Five GW students held up under pressure at Saturday’s regional steel bridge competition, constructing a bridge that supported more than one ton. The GW student chapter of the American Society of Civil Engineers swept six of seven categories at the competition, securing a spot at the national competition next month.
About 60 spectators watched the competition, held in the parking lot of Tompkins Hall.
The GW team, which includes sophomore Jeff Rakitt, sophomore Johann Aakre, junior Rodolfo Guarra, junior Nick Parypinski and senior team leader Nathan Campeau, competed against teams from Johns Hopkins and Howard universities. GW and Howard will move on to the national steel bridge competition in Clemson, S.C., May 25 and 26.
GW won the regional competition last year at Morgan State University in Baltimore, but was disqualified at the national competition in Austin, Texas, because the group’s bridge had too much sway, meaning it moved too much as weights were added. Campeau said the team improved cross bracing on its bridge this year to reduce sway.
Campeau said GW is capable of a top-15 finish at nationals.
The steel bridge had to span a 13-foot gap, replicating a cross-section
of a river and hold 2,000 pounds of L-shaped steel plates in its center with an additional 500 pounds on one side.
The bridges were judged on seven criteria modeled after the requirements of an actual steel bridge construction, including total bridge weight, construction speed, aesthetics, stiffness, potential construction cost, structural efficiency and total cost of construction.
GW took first place in six categories, with the Howard team winning the stiffness category. The Johns Hopkins team was disqualified after its bridge began to buckle during the stiffness portion of the competition.

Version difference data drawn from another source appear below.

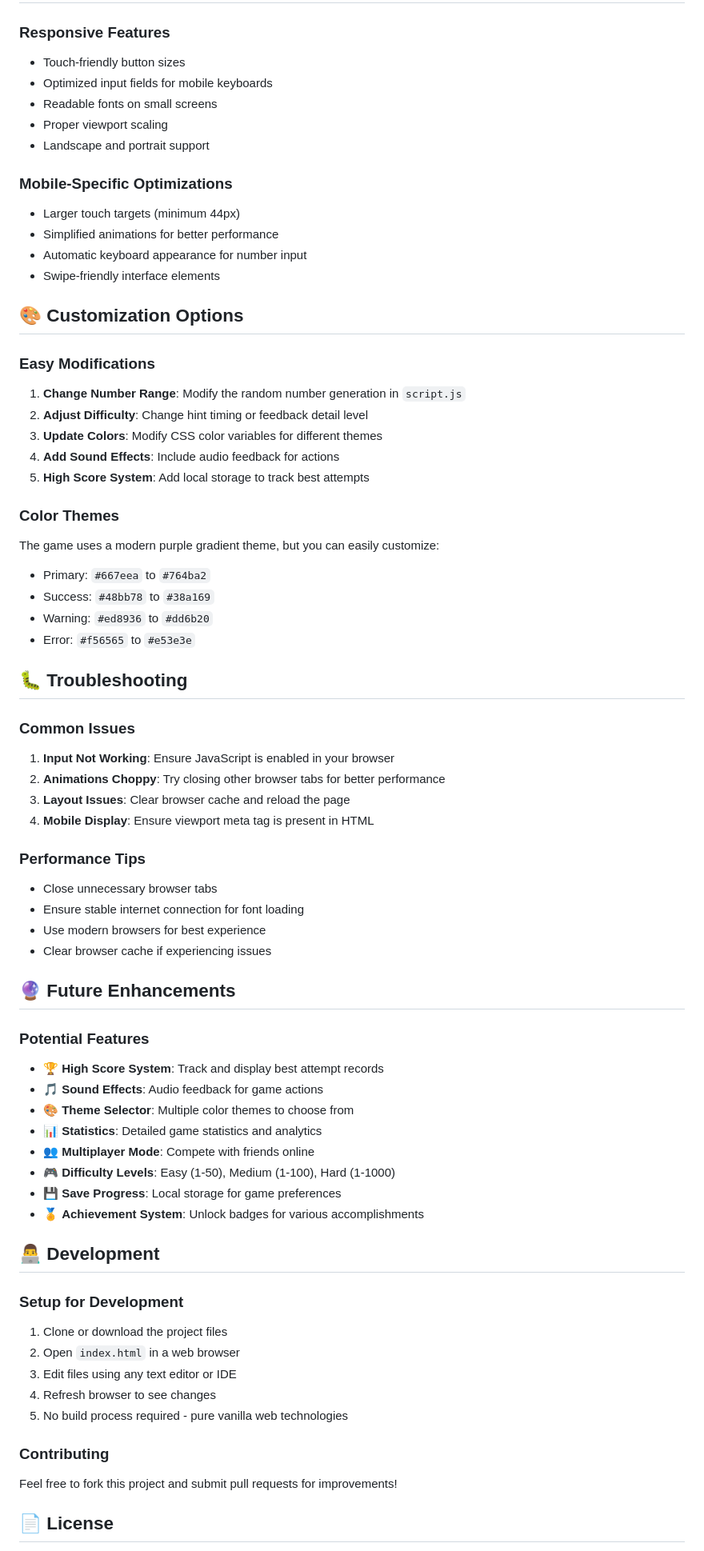
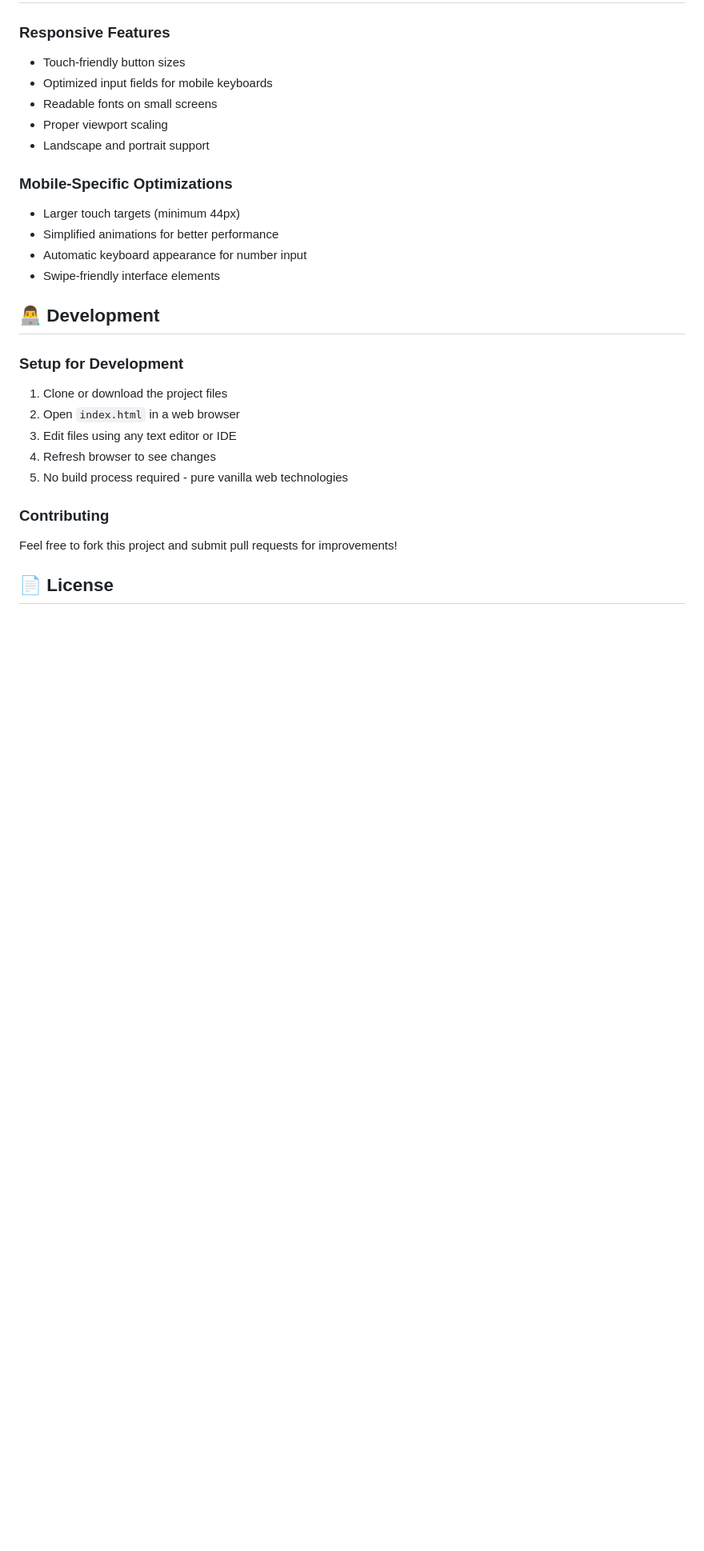
Before and after one commit to Riturajkumarsingh/Guess_the_Number_Game, a Markdown page: README.md, the part around one of its changes. Shown at 80% size. Rendered like a GitHub page; blank space fills up the shorter version.

```diff
--- a/README.md
+++ b/README.md
@@ -129,48 +121,6 @@ Guess the Number Game/
 - Simplified animations for better performance
 - Automatic keyboard appearance for number input
 - Swipe-friendly interface elements
-
-## 🎨 Customization Options
-
-### Easy Modifications
-1. **Change Number Range**: Modify the random number generation in `script.js`
-2. **Adjust Difficulty**: Change hint timing or feedback detail level
-3. **Update Colors**: Modify CSS color variables for different themes
-4. **Add Sound Effects**: Include audio feedback for actions
-5. **High Score System**: Add local storage to track best attempts
-
-### Color Themes
-The game uses a modern purple gradient theme, but you can easily customize:
-- Primary: `#667eea` to `#764ba2`
-- Success: `#48bb78` to `#38a169`
-- Warning: `#ed8936` to `#dd6b20`
-- Error: `#f56565` to `#e53e3e`
-
-## 🐛 Troubleshooting
-
-### Common Issues
-1. **Input Not Working**: Ensure JavaScript is enabled in your browser
-2. **Animations Choppy**: Try closing other browser tabs for better performance
-3. **Layout Issues**: Clear browser cache and reload the page
-4. **Mobile Display**: Ensure viewport meta tag is present in HTML
-
-### Performance Tips
-- Close unnecessary browser tabs
-- Ensure stable internet connection for font loading
-- Use modern browsers for best experience
-- Clear browser cache if experiencing issues
-
-## 🔮 Future Enhancements
-
-### Potential Features
-- 🏆 **High Score System**: Track and display best attempt records
-- 🎵 **Sound Effects**: Audio feedback for game actions
-- 🎨 **Theme Selector**: Multiple color themes to choose from
-- 📊 **Statistics**: Detailed game statistics and analytics
-- 👥 **Multiplayer Mode**: Compete with friends online
-- 🎮 **Difficulty Levels**: Easy (1-50), Medium (1-100), Hard (1-1000)
-- 💾 **Save Progress**: Local storage for game preferences
-- 🏅 **Achievement System**: Unlock badges for various accomplishments
 
 ## 👨‍💻 Development
 
```
Also changed, not shown: other parts of README.md (+1 -9 lines).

Students in the GW ASCE chapter designed the bridge in the fall and constructed it this semester in the Tompkins Hall machine shop.
Rakitt participated in the steel bridge competition as a freshman. He said it has been a “hands-on” experience that helped him prepare for engineering courses.
Campeau said the competition allows students to take what they learn in the classroom and “put it into something you can see.”
“It’s the best thing I’ve done since I’ve been here,” Aakre said.
Engineers from the private and public sector in the D.C. area judged the competition.
Todd Hertzer, a judge and engineer from the Whiting-Turner construction company, a corporate sponsor of the competition, said the contest forces students to be practical engineers.
“Designing and building goes a long way,” he said.